(Change detection outputs)
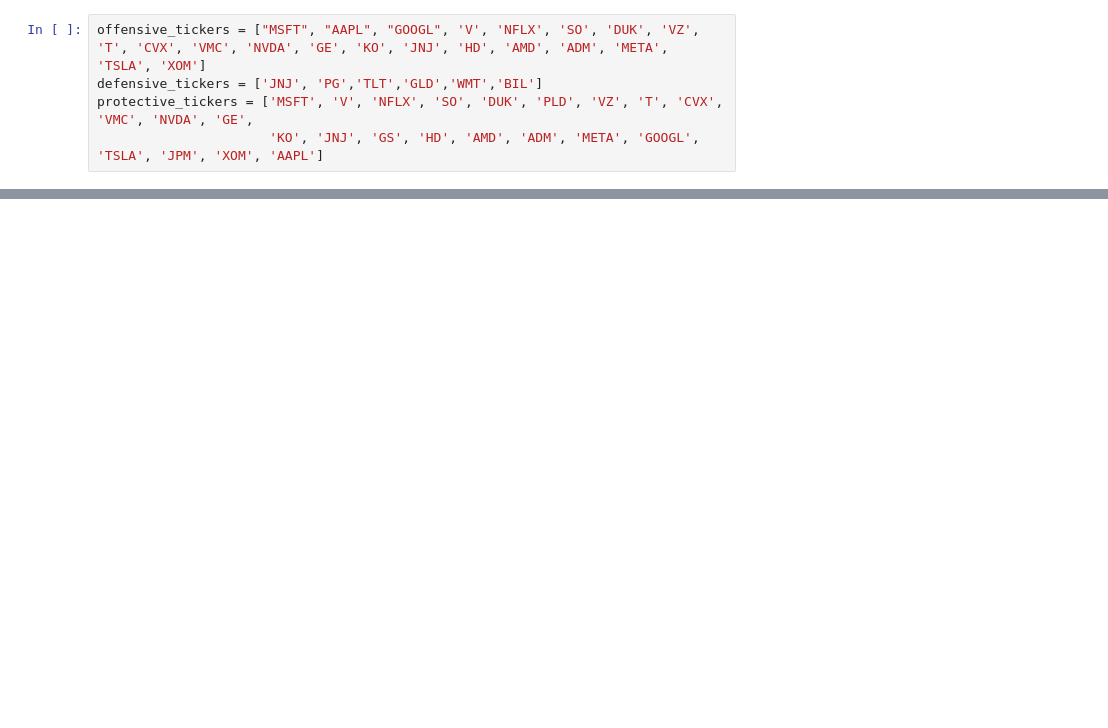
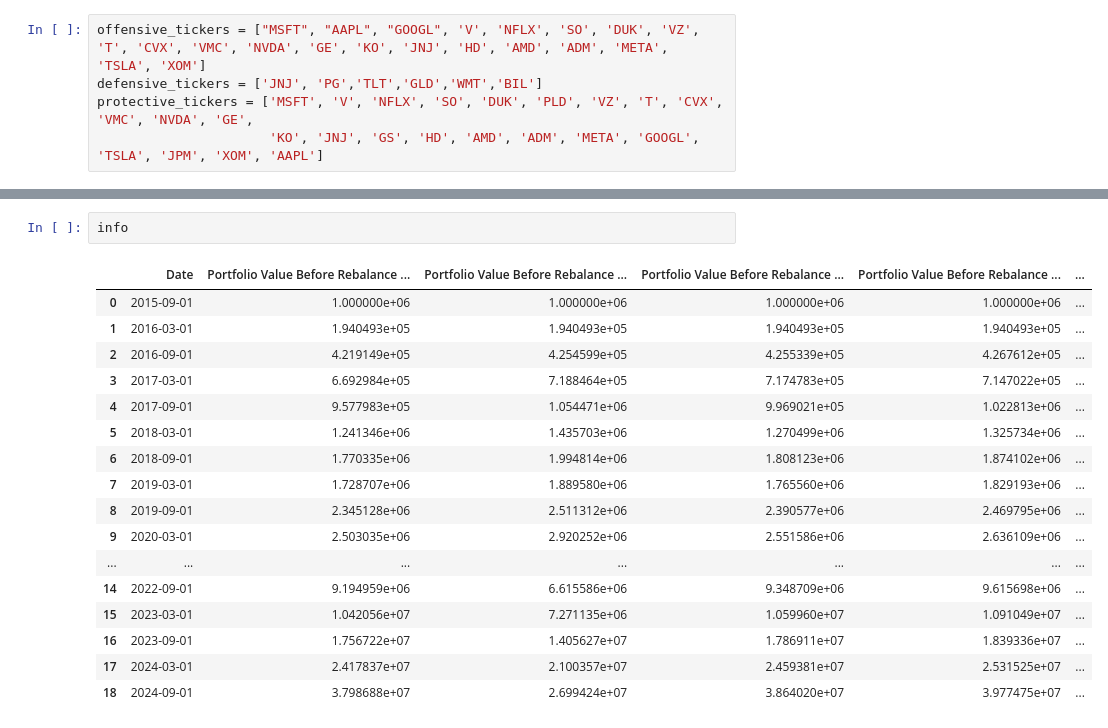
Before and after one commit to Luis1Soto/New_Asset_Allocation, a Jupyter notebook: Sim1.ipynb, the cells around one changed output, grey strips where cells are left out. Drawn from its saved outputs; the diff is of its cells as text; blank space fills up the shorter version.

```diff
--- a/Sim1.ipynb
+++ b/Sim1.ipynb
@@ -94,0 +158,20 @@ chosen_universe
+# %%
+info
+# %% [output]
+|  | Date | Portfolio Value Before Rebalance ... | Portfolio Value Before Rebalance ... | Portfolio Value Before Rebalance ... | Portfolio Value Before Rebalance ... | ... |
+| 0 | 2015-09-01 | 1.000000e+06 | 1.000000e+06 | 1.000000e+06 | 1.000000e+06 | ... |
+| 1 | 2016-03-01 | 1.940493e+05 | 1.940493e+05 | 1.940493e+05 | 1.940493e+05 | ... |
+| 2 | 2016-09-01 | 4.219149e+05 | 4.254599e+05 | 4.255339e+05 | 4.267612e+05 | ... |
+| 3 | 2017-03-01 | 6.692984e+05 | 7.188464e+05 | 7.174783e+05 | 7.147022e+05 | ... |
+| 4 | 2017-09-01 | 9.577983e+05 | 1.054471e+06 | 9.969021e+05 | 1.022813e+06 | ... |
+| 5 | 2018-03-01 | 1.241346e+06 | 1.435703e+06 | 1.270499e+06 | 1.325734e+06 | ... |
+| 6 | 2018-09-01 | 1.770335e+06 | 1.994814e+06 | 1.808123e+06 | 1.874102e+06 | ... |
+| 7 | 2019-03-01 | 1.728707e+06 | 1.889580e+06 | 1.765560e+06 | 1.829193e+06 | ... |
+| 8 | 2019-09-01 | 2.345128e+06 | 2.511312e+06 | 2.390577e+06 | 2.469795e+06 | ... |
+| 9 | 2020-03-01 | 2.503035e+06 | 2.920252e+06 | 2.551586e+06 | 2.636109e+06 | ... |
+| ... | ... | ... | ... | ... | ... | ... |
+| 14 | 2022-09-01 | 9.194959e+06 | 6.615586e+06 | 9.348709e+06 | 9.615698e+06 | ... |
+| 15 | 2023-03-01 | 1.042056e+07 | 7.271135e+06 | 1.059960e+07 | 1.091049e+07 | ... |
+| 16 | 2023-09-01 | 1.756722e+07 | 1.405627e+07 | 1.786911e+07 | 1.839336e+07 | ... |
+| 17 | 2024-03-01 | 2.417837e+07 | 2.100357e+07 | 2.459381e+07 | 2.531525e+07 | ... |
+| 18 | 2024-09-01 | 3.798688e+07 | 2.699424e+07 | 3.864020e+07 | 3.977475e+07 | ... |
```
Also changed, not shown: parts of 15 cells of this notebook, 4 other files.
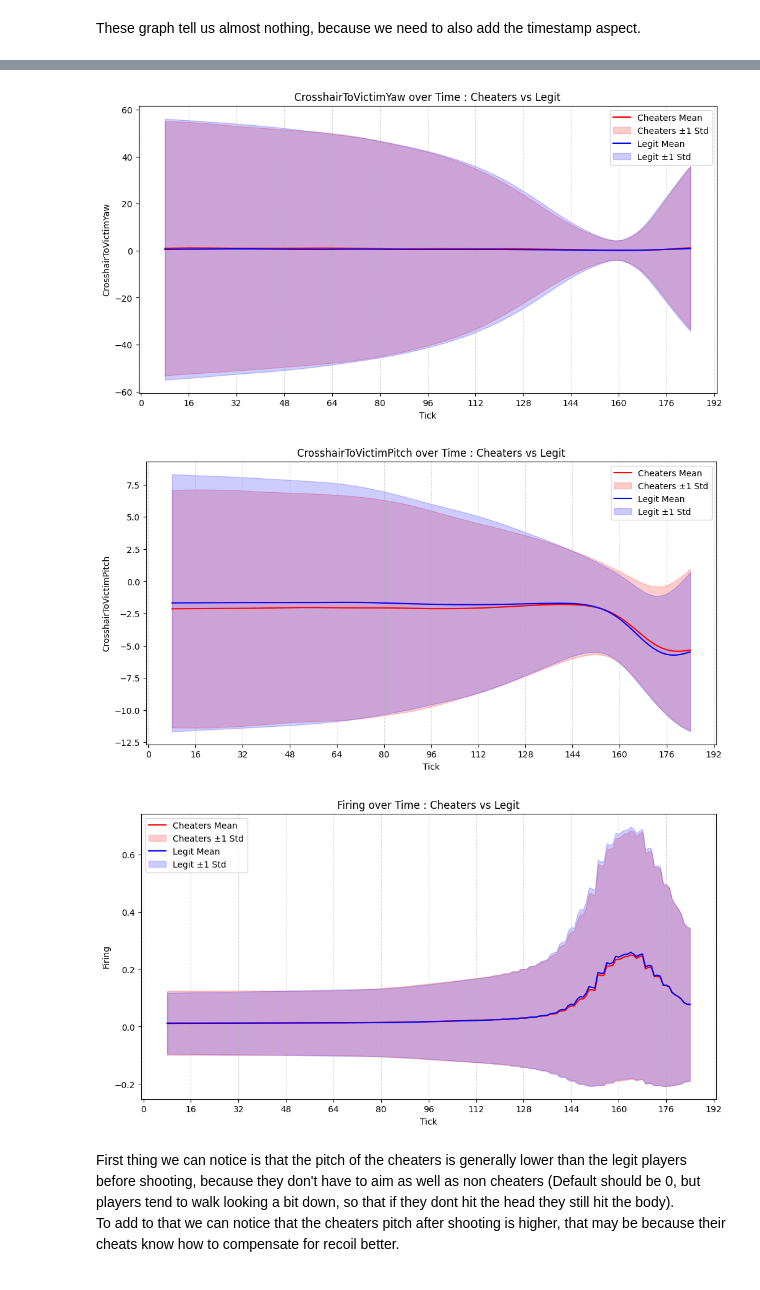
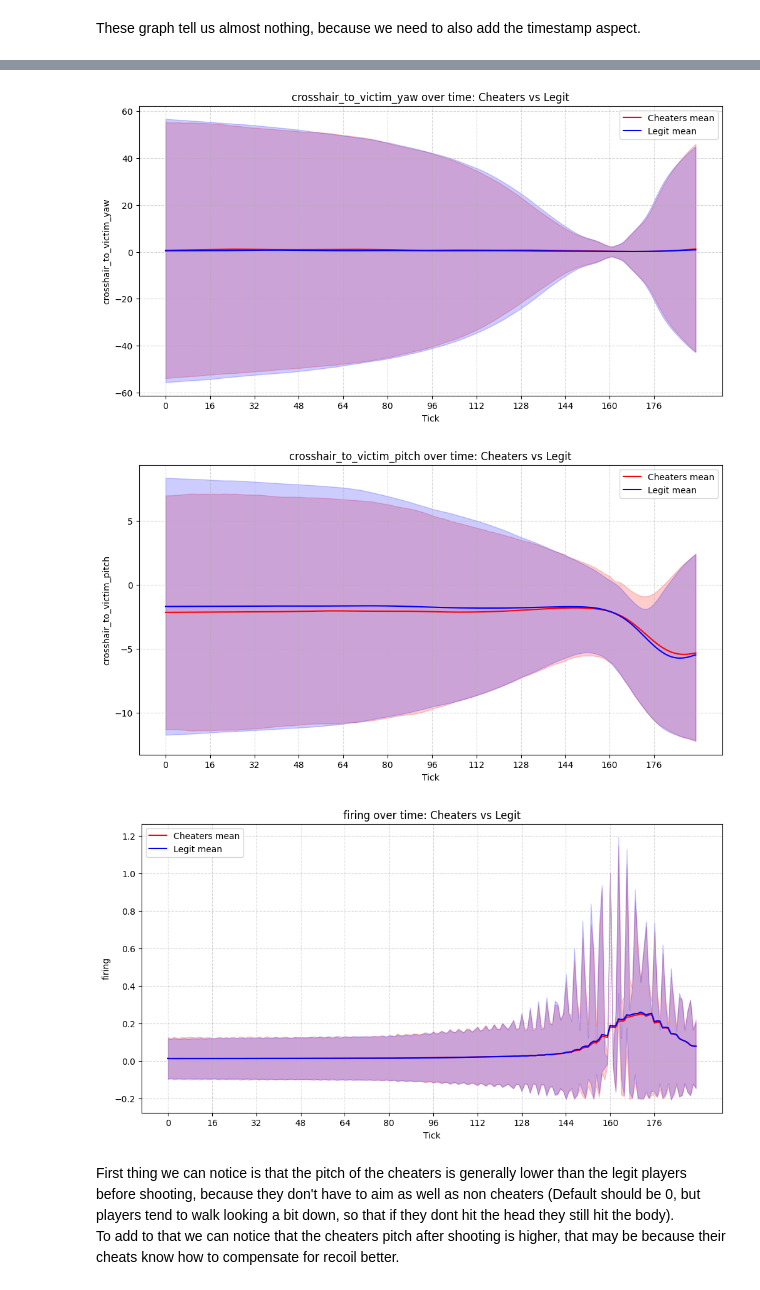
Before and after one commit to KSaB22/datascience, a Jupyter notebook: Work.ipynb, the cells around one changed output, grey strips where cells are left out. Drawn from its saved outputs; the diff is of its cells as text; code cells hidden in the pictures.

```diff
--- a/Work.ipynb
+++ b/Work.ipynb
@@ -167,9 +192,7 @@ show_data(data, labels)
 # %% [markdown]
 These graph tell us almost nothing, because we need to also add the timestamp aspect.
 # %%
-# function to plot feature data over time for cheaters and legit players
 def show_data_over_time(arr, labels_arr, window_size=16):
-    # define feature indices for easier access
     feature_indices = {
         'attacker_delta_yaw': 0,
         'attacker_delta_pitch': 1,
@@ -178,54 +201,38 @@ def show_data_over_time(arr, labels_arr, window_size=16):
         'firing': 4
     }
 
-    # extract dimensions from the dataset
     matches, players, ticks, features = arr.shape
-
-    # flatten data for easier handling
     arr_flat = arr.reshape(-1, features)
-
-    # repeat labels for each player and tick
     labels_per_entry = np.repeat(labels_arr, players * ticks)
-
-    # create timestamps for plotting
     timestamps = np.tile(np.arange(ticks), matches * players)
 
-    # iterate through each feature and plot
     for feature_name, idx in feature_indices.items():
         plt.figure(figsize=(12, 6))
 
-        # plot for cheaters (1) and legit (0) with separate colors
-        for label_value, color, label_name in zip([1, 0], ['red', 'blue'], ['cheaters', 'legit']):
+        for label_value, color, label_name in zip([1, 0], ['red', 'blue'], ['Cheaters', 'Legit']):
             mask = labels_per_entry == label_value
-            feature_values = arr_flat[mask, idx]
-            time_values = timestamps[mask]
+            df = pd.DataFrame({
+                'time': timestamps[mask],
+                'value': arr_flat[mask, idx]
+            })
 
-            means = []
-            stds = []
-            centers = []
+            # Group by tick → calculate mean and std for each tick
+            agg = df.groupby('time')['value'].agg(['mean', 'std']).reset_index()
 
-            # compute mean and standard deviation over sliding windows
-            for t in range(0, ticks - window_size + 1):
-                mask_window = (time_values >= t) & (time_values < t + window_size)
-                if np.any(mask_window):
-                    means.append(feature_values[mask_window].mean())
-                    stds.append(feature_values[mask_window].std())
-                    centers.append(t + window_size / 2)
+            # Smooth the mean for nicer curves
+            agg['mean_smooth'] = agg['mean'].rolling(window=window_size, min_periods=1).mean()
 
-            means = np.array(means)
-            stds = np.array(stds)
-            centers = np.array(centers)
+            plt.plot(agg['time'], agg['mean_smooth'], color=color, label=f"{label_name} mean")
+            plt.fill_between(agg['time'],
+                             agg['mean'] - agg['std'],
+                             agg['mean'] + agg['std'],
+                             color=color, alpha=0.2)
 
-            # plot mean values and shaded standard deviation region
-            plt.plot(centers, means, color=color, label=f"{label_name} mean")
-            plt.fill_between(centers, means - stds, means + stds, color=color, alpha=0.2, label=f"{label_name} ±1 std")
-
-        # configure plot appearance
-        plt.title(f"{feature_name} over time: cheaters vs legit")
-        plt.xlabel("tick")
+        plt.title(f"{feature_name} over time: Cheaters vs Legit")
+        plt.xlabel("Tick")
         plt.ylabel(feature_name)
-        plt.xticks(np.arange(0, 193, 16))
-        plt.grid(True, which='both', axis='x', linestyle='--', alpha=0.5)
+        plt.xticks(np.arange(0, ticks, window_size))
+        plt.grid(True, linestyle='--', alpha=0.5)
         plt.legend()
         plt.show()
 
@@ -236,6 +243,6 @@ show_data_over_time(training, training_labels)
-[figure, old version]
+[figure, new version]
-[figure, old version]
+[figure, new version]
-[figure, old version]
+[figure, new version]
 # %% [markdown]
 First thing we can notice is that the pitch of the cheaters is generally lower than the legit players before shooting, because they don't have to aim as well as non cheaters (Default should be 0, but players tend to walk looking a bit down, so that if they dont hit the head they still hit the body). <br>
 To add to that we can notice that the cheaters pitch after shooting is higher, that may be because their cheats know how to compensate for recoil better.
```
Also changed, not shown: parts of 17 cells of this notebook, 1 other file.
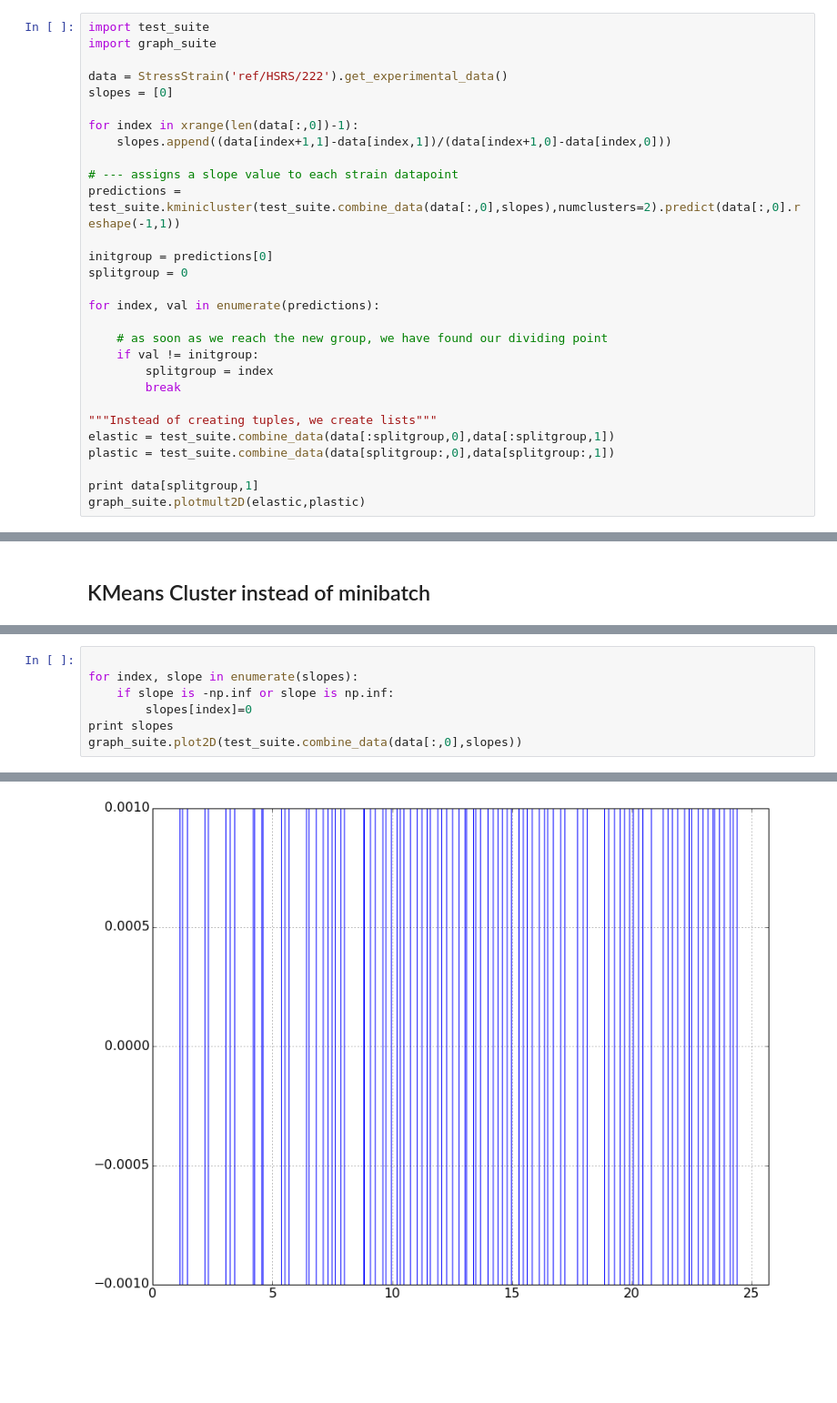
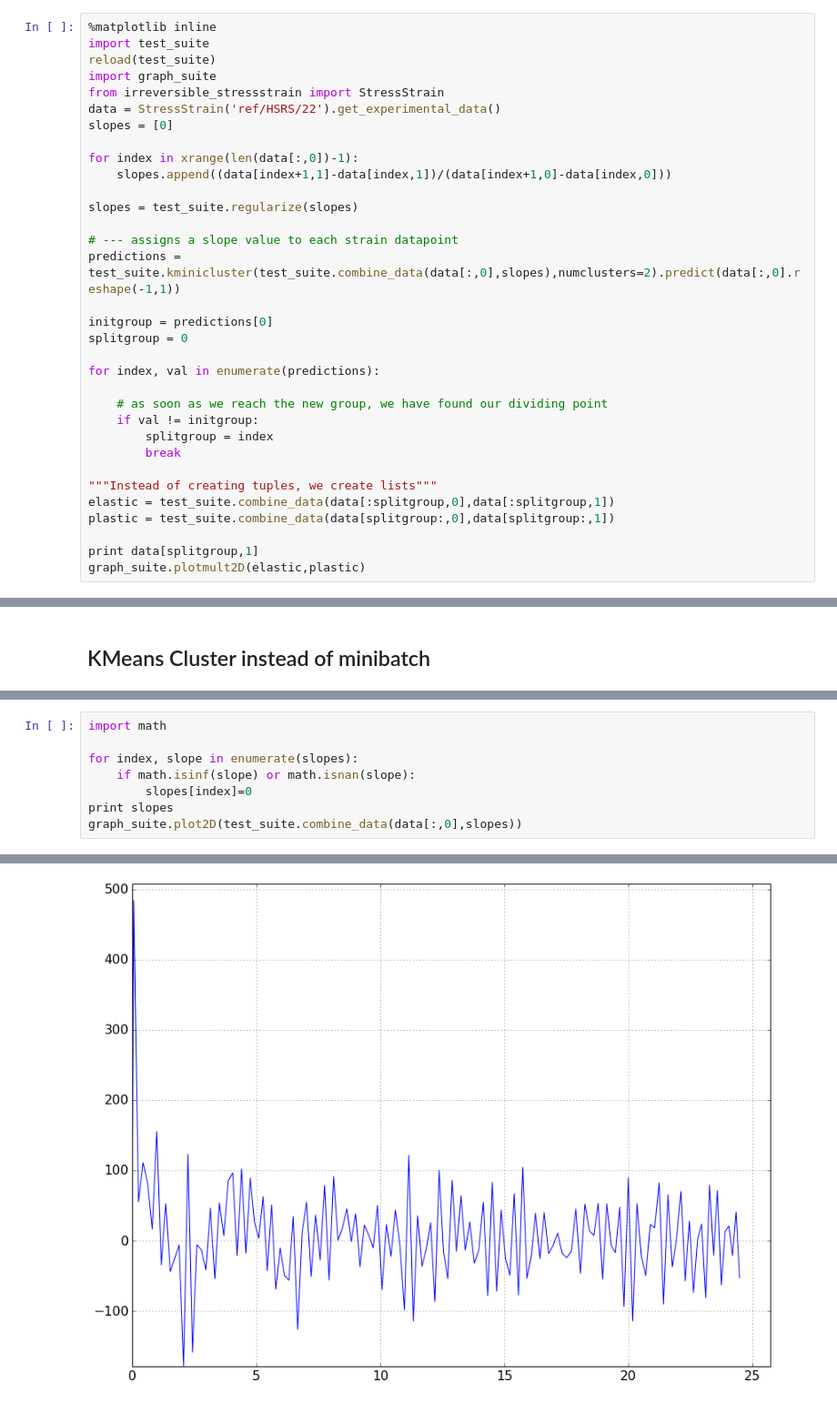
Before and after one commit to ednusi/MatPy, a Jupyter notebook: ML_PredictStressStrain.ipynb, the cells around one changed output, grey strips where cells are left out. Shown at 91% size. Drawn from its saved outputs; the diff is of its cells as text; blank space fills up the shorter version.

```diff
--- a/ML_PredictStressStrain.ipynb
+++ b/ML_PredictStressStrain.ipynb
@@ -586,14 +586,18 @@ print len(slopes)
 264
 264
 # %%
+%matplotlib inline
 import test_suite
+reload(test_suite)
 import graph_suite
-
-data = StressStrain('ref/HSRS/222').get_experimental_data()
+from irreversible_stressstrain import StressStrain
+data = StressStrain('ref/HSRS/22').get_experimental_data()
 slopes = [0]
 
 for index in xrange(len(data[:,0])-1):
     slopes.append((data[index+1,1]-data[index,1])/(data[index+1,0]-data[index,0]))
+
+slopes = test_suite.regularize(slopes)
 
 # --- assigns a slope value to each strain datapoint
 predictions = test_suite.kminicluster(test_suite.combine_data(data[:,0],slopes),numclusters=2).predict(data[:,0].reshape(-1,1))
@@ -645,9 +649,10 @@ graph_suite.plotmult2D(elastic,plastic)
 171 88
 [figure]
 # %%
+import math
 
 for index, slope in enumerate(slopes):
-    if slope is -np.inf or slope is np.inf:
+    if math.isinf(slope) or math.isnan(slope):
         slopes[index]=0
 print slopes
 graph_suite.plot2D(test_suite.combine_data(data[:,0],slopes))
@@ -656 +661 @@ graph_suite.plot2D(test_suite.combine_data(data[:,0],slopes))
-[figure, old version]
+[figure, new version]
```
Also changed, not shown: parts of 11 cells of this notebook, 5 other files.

» **Brief**
If a line above includes the string "centers", pick it out.

» **Solution to the problem**
-            centers = []
-                    centers.append(t + window_size / 2)
-            centers = np.array(centers)
-            plt.plot(centers, means, color=color, label=f"{label_name} mean")
-            plt.fill_between(centers, means - stds, means + stds, color=color, alpha=0.2, label=f"{label_name} ±1 std")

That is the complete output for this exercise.